━━━━━ Data under study

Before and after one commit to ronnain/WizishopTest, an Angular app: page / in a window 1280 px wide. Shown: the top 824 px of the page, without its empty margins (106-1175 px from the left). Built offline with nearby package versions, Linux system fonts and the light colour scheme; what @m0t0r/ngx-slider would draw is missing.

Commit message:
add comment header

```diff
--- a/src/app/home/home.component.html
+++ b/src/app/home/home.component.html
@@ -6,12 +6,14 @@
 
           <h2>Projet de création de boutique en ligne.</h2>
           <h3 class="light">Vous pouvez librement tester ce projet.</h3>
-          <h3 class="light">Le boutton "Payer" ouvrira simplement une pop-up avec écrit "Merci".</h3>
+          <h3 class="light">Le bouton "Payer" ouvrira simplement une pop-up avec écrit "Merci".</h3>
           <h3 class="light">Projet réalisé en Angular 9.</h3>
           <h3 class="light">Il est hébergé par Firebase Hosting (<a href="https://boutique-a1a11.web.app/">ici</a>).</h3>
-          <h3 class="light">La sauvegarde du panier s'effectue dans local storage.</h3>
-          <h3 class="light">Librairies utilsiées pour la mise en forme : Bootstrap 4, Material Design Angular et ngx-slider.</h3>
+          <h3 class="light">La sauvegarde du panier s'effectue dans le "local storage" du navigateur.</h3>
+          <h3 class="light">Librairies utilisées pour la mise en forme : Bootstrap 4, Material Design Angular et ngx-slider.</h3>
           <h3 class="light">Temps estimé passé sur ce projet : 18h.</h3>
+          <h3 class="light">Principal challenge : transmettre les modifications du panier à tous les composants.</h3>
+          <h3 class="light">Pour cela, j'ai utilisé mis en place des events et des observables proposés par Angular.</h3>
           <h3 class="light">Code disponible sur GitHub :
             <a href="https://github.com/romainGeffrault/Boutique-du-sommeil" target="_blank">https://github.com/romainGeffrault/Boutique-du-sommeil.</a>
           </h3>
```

━━━━━━━━━━
━━━━━ Data under study

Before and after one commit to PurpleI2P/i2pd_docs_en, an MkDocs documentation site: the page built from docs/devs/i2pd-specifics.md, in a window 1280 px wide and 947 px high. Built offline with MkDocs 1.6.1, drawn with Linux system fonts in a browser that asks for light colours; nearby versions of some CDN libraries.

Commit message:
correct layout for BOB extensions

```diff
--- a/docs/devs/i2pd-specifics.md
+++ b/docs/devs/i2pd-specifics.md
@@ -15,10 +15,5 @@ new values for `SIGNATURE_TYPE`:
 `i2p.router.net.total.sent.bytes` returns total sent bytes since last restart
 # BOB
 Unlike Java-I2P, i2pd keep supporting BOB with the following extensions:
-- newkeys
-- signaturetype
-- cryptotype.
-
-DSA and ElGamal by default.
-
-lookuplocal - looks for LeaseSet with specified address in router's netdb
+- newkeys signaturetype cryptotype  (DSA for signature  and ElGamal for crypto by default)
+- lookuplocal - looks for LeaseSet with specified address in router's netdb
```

━━━━━━━━━━

* Work required:
Scan the records for the string "Merci". Copy each line in which it appears.

* Expected answer:
-          <h3 class="light">Le boutton "Payer" ouvrira simplement une pop-up avec écrit "Merci".</h3>
+          <h3 class="light">Le bouton "Payer" ouvrira simplement une pop-up avec écrit "Merci".</h3>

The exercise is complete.